- [TASK INSTRUCTIONS]
The string "Zotero" appears in some lines of the entries that follow; copy each such line.

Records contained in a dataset
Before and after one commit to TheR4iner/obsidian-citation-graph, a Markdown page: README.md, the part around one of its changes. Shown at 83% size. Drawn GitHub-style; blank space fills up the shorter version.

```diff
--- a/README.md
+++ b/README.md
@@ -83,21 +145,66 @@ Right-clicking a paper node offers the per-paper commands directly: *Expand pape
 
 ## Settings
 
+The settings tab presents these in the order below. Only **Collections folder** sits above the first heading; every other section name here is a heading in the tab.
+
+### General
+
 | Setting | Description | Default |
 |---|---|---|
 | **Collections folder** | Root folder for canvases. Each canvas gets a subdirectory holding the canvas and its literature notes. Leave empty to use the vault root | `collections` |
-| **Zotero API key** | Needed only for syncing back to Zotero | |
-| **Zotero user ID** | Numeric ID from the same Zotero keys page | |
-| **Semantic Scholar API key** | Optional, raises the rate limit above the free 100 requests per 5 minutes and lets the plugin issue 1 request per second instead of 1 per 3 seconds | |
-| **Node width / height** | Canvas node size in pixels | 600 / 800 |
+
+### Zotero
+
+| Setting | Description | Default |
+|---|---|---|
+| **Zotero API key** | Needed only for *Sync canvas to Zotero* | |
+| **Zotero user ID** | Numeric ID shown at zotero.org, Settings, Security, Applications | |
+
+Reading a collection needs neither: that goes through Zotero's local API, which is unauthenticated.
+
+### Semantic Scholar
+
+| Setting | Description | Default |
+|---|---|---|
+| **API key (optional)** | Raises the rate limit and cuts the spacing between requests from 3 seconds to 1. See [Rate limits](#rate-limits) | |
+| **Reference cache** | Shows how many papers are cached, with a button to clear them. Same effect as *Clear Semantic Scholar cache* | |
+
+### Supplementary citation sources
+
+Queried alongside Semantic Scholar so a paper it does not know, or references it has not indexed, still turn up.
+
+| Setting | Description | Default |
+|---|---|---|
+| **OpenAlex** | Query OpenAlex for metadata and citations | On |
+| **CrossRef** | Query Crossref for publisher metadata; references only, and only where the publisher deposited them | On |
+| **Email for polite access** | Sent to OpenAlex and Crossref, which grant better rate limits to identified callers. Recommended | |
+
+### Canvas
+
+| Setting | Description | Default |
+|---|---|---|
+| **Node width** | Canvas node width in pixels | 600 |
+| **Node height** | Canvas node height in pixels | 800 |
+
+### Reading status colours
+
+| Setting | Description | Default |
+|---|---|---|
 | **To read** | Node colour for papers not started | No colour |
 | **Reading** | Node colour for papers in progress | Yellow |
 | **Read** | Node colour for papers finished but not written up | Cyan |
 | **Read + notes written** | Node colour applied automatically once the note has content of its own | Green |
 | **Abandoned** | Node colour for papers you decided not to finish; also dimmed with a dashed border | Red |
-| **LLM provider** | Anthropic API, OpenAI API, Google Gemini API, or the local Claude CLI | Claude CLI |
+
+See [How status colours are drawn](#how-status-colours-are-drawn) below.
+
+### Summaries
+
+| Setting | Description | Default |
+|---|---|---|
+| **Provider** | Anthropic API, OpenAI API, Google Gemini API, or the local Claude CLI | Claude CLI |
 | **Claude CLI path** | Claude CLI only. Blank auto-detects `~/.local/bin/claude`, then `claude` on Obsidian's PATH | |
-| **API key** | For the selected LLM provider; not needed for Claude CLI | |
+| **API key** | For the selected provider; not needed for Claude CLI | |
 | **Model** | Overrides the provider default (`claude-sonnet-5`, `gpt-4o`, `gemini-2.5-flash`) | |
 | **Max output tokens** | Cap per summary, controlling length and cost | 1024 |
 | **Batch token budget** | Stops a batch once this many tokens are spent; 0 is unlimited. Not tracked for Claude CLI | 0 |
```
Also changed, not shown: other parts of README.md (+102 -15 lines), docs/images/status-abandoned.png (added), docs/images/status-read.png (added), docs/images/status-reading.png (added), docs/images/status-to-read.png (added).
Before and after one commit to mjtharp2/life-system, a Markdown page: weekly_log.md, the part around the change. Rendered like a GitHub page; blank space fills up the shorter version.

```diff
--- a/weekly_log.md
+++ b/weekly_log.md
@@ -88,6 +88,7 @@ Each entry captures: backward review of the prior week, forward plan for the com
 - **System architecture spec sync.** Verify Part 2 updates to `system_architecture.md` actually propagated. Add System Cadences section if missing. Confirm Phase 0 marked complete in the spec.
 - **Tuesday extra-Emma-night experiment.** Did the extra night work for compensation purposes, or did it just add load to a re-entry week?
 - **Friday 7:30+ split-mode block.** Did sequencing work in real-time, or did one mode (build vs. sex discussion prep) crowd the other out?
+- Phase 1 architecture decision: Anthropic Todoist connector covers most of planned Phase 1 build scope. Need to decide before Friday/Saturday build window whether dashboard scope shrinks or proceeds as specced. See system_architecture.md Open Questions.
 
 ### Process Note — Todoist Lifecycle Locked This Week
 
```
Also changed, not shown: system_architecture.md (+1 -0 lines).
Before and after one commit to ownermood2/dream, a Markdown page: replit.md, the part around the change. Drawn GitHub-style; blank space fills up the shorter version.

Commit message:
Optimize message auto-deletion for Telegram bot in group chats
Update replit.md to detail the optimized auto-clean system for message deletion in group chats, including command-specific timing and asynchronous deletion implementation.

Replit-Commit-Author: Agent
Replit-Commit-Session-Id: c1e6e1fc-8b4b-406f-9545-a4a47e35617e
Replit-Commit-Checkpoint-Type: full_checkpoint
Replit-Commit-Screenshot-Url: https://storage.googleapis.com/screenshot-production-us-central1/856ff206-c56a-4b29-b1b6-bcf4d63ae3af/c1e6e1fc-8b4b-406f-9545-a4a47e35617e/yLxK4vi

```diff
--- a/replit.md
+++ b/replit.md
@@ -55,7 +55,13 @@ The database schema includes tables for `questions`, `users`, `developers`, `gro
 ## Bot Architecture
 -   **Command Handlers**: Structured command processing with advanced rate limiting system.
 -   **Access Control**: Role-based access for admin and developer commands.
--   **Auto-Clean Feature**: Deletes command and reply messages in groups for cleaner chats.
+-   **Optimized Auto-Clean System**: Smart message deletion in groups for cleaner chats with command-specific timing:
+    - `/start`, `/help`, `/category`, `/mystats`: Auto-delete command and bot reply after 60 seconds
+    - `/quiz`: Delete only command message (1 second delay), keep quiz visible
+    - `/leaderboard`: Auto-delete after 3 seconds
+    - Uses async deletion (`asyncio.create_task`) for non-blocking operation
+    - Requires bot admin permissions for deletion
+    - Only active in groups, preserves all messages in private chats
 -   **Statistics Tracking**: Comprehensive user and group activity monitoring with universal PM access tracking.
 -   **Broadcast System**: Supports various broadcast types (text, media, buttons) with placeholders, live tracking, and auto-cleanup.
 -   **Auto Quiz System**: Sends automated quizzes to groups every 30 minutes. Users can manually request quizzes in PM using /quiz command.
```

- [RESPONSE AREA]
-| **Zotero API key** | Needed only for syncing back to Zotero | |
-| **Zotero user ID** | Numeric ID from the same Zotero keys page | |
+### Zotero
+| **Zotero API key** | Needed only for *Sync canvas to Zotero* | |
+| **Zotero user ID** | Numeric ID shown at zotero.org, Settings, Security, Applications | |
+Reading a collection needs neither: that goes through Zotero's local API, which is unauthenticated.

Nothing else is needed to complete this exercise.